Records excerpted from a collection

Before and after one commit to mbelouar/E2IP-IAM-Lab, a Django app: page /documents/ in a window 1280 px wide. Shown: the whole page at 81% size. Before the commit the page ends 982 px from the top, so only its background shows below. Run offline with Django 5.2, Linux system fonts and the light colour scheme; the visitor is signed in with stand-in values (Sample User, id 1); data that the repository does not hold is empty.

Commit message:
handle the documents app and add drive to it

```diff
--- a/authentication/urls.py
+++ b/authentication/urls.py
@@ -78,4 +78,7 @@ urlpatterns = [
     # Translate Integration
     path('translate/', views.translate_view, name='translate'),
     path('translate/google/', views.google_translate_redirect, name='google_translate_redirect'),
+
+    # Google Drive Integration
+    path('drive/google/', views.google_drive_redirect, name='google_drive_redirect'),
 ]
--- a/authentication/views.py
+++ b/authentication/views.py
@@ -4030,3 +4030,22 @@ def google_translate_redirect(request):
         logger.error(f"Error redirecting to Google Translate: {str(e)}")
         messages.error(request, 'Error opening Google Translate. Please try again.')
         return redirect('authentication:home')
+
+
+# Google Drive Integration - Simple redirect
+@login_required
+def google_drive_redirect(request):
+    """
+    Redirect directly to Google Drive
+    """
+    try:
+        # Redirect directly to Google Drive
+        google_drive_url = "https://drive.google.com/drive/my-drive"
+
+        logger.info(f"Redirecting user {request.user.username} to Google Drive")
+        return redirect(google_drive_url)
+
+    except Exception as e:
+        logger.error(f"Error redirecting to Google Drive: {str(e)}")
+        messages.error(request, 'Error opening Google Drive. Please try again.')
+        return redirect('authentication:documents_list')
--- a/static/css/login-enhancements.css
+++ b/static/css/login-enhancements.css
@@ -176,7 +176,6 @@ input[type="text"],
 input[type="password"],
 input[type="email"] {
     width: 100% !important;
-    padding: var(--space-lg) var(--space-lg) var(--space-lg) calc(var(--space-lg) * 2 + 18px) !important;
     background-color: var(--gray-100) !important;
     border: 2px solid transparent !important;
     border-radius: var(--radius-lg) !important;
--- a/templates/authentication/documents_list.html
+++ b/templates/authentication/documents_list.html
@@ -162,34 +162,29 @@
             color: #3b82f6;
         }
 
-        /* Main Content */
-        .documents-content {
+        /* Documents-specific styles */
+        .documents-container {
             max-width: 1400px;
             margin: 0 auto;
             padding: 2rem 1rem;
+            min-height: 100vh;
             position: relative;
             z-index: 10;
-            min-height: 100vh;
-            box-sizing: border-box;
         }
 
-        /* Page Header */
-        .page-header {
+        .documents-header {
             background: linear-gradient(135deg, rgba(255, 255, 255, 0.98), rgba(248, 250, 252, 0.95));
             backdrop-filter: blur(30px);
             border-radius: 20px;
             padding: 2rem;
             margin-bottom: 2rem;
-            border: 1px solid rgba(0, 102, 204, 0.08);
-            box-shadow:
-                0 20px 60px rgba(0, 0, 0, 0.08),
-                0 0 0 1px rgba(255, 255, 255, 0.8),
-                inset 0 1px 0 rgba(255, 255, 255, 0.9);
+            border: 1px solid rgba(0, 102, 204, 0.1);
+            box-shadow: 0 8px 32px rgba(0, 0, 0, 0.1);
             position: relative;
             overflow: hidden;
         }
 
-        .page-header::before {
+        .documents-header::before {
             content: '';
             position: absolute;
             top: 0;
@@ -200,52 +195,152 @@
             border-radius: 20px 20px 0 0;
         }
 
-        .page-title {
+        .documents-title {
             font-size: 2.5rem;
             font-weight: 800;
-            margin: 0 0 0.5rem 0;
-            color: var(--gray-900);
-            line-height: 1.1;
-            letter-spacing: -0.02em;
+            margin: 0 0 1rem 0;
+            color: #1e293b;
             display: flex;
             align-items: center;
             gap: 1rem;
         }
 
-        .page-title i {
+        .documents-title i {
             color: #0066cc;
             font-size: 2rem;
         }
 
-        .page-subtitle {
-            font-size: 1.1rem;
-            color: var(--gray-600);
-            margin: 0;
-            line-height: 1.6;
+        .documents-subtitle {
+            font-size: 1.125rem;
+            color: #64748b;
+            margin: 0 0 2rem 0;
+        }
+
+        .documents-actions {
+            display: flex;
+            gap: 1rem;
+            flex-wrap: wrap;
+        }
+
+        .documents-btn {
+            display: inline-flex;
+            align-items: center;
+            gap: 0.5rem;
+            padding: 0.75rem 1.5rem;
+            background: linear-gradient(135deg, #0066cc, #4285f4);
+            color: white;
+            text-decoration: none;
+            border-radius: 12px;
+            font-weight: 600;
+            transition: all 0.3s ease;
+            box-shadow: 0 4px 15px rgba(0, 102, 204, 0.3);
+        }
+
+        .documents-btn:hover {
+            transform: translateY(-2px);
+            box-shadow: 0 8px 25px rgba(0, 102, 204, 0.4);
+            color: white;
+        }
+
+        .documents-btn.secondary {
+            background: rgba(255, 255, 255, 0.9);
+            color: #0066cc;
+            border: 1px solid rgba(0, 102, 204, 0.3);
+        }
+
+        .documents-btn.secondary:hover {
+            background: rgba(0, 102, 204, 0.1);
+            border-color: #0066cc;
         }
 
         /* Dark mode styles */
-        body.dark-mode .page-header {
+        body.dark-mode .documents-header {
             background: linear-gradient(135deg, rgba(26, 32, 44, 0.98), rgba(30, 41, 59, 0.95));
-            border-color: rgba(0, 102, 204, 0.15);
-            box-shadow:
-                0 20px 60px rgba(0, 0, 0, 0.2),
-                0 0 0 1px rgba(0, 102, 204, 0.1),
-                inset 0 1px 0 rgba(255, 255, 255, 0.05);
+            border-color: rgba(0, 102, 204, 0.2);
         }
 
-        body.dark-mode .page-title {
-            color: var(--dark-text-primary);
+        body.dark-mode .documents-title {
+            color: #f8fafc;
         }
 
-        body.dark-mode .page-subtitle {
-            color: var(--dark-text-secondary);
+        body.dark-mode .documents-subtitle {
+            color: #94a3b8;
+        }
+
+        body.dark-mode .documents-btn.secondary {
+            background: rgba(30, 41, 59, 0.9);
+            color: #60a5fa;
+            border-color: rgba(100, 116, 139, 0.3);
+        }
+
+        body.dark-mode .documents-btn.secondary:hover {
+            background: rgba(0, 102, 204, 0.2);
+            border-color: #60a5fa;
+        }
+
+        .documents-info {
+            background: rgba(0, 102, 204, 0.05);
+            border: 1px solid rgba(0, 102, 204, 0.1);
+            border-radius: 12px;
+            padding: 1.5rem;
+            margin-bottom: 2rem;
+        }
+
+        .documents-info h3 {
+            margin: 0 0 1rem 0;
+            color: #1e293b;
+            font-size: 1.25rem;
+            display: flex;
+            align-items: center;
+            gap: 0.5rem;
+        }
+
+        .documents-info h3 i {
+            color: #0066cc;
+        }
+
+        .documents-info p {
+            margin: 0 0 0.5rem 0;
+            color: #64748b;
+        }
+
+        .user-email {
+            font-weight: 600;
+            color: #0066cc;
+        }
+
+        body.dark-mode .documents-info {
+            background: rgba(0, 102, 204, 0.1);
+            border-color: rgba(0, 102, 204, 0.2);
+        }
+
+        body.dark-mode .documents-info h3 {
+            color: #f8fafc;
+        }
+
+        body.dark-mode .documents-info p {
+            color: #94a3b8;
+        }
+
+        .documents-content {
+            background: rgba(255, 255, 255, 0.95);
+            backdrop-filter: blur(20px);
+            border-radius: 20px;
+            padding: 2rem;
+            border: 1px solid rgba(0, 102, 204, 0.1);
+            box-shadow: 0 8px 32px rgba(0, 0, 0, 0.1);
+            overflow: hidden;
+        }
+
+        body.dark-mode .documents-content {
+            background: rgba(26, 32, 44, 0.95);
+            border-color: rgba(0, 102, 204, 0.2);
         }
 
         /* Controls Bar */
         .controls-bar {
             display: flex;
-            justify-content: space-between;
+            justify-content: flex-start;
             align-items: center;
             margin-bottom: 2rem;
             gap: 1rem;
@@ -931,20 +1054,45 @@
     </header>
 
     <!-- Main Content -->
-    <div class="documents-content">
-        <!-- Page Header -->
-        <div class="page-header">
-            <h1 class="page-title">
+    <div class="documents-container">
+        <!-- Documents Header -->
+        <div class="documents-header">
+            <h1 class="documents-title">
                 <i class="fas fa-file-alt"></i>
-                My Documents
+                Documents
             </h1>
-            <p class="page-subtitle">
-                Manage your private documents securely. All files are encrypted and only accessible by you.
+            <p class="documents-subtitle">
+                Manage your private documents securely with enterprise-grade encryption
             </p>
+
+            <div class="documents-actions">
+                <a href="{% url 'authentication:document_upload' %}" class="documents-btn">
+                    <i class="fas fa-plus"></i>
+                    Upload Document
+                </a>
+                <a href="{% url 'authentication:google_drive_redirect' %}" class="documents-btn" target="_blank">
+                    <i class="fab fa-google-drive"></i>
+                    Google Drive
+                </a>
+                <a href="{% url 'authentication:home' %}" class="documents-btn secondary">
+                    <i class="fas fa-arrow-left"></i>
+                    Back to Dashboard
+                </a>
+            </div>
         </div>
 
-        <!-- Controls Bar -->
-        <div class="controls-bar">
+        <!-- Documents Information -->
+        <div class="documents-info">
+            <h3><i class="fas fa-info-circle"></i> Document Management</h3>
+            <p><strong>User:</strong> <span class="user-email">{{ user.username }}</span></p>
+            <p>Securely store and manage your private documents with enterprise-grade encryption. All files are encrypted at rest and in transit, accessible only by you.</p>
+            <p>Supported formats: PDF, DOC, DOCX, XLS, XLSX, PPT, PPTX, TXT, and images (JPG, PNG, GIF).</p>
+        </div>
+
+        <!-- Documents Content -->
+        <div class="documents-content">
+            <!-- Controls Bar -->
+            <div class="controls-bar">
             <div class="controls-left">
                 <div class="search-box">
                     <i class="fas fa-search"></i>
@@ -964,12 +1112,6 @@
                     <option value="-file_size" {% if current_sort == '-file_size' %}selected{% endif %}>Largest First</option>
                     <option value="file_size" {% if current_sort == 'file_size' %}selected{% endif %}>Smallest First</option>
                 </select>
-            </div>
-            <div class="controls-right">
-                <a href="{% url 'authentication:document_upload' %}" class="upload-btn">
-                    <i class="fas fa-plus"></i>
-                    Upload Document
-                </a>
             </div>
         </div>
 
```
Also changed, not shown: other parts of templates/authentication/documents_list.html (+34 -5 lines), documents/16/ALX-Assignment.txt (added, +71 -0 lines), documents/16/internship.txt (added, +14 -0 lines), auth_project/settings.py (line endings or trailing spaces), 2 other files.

EXERCISE:
Looking over the entries above, how many lines contain the string "margin"? State the number and nothing else.

SOLUTION TO THE EXERCISE:
10